Web page edit records:
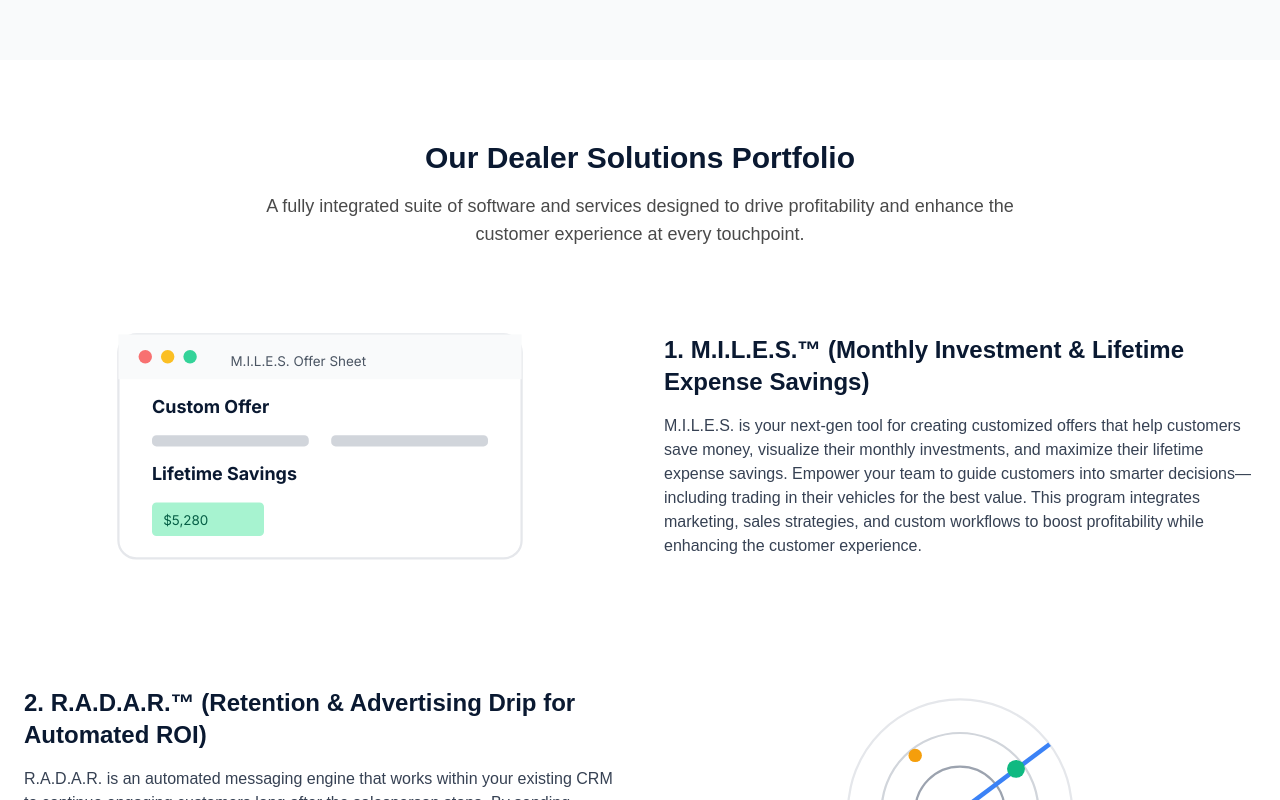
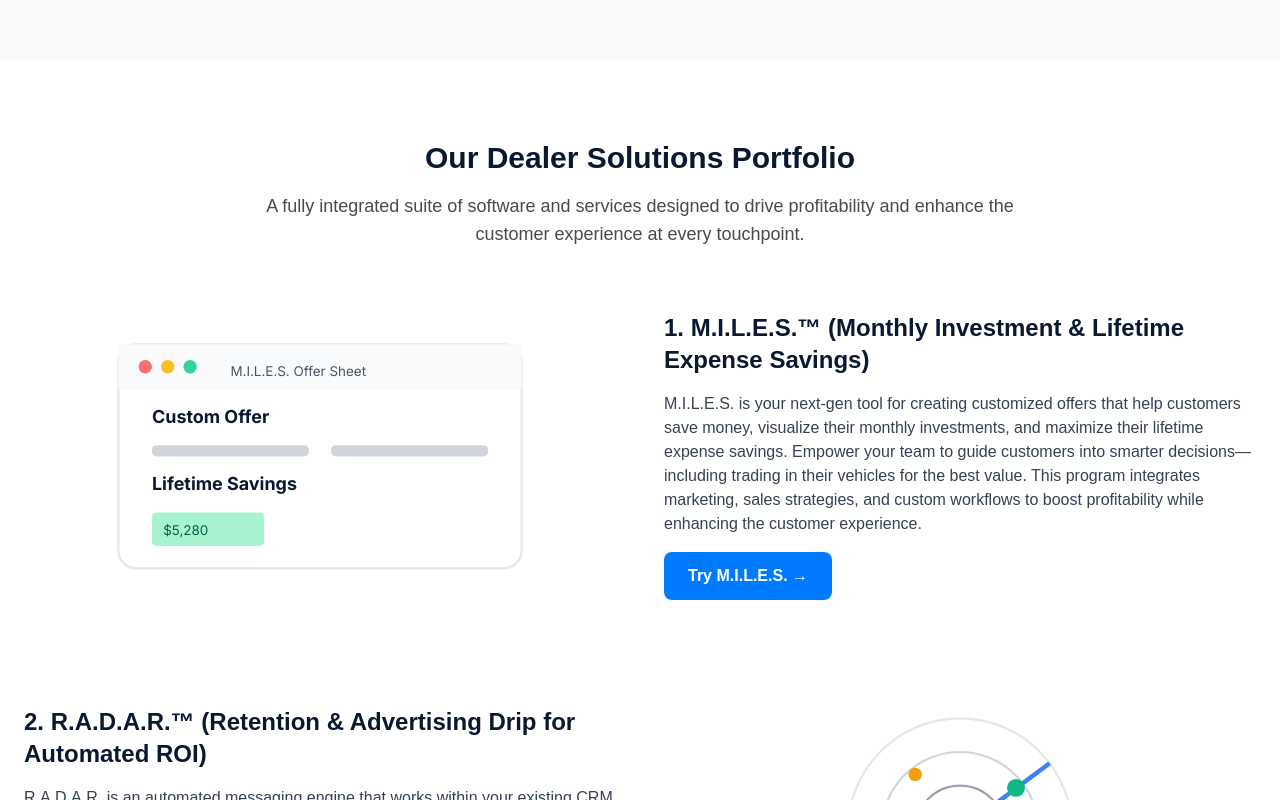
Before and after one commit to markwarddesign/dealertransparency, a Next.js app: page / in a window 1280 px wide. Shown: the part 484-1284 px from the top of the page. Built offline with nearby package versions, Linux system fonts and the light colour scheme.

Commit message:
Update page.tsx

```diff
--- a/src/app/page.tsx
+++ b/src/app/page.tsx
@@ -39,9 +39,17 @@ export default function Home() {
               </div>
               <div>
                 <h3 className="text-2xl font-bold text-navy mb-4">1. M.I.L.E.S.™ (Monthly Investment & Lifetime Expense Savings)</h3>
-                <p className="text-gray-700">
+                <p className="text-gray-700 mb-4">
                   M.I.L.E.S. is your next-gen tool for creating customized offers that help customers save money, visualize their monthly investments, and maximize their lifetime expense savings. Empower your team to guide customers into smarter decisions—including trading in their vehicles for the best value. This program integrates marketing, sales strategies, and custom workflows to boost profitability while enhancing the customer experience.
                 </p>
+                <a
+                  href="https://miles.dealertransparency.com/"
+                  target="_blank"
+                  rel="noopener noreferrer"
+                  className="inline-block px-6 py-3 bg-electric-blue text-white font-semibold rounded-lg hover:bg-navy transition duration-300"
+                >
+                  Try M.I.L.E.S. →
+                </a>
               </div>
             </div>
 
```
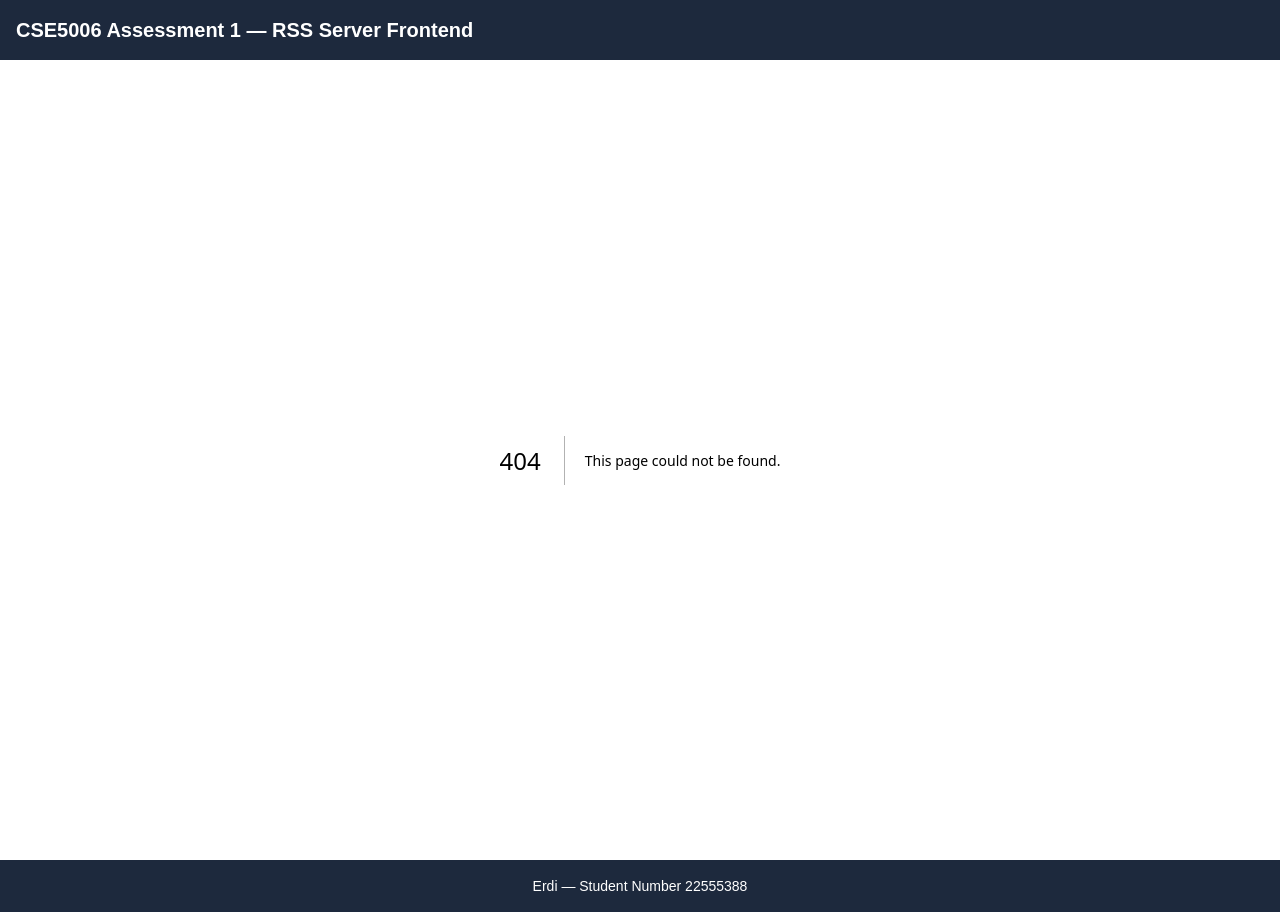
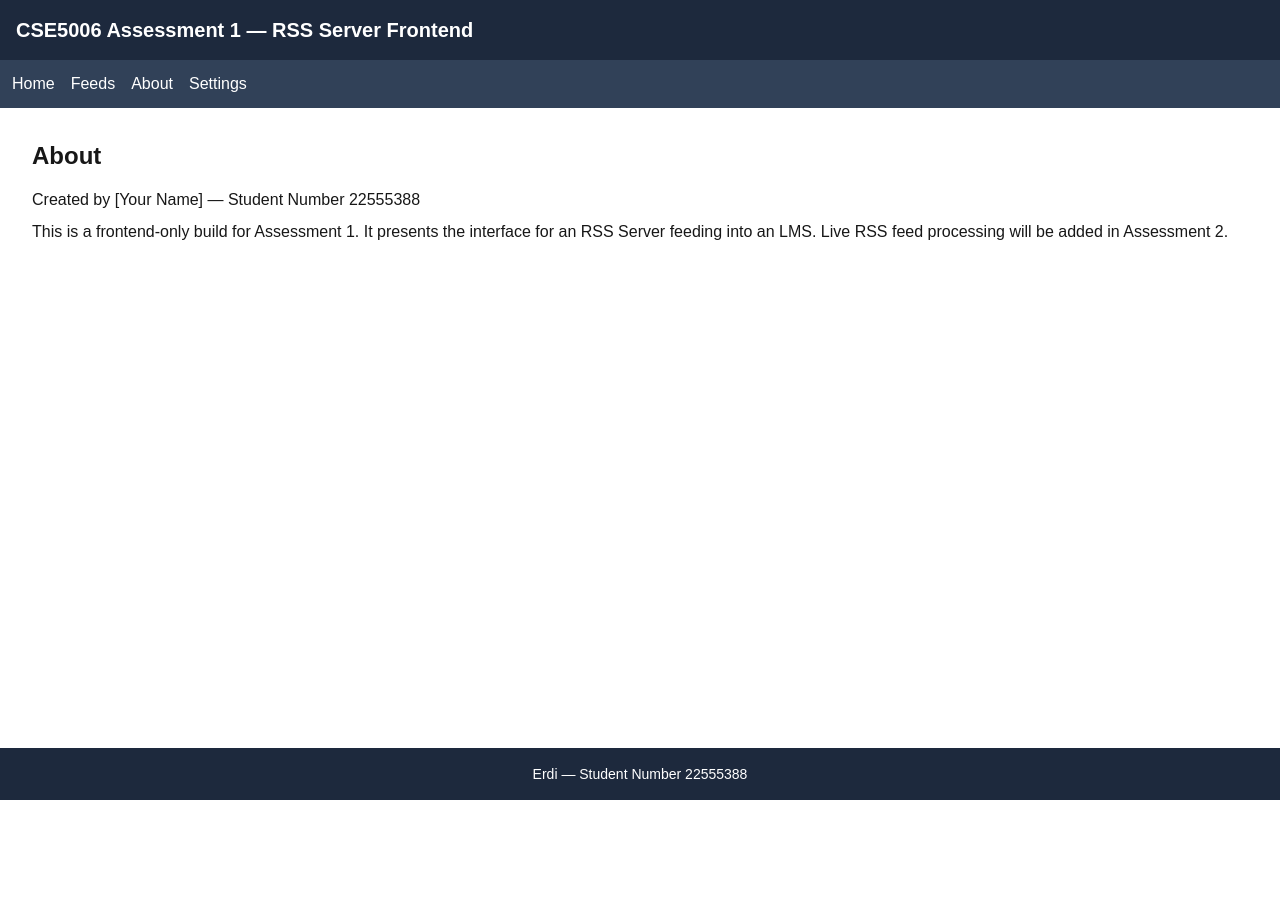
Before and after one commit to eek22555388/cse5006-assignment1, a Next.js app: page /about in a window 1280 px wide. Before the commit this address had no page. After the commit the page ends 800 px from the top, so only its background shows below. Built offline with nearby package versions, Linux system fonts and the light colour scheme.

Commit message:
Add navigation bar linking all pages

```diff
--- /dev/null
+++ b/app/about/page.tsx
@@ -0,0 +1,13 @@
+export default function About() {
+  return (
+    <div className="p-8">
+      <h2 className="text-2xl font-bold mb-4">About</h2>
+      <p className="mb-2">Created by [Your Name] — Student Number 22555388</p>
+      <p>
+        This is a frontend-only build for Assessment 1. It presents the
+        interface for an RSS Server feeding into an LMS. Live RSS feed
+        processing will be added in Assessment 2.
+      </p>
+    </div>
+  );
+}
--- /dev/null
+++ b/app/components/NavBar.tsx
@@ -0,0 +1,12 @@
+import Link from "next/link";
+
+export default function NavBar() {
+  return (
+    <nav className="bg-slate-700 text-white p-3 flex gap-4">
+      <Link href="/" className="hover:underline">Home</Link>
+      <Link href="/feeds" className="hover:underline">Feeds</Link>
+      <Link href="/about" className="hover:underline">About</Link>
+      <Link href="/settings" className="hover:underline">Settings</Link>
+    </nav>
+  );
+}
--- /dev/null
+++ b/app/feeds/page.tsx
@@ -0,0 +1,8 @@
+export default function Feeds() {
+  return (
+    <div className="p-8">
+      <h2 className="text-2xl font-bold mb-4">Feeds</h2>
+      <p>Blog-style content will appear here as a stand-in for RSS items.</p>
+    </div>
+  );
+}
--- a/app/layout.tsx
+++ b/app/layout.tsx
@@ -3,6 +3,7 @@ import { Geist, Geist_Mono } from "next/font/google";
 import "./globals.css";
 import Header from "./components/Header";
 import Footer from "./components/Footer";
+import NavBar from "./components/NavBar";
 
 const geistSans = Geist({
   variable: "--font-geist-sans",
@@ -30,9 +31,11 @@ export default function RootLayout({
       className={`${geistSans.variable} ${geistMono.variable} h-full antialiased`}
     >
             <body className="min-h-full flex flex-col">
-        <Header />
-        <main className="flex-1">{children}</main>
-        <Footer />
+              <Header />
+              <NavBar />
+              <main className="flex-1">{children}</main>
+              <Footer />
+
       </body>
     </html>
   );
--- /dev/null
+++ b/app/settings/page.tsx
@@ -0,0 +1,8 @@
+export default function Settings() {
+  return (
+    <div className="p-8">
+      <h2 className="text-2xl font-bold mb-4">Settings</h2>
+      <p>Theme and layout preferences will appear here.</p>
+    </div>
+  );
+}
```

#### Directions for this task:
Lines containing the word "hover" are to be located in the entries and copied.

#### Solution to this task:
+                  className="inline-block px-6 py-3 bg-electric-blue text-white font-semibold rounded-lg hover:bg-navy transition duration-300"
+      <Link href="/" className="hover:underline">Home</Link>
+      <Link href="/feeds" className="hover:underline">Feeds</Link>
+      <Link href="/about" className="hover:underline">About</Link>
+      <Link href="/settings" className="hover:underline">Settings</Link>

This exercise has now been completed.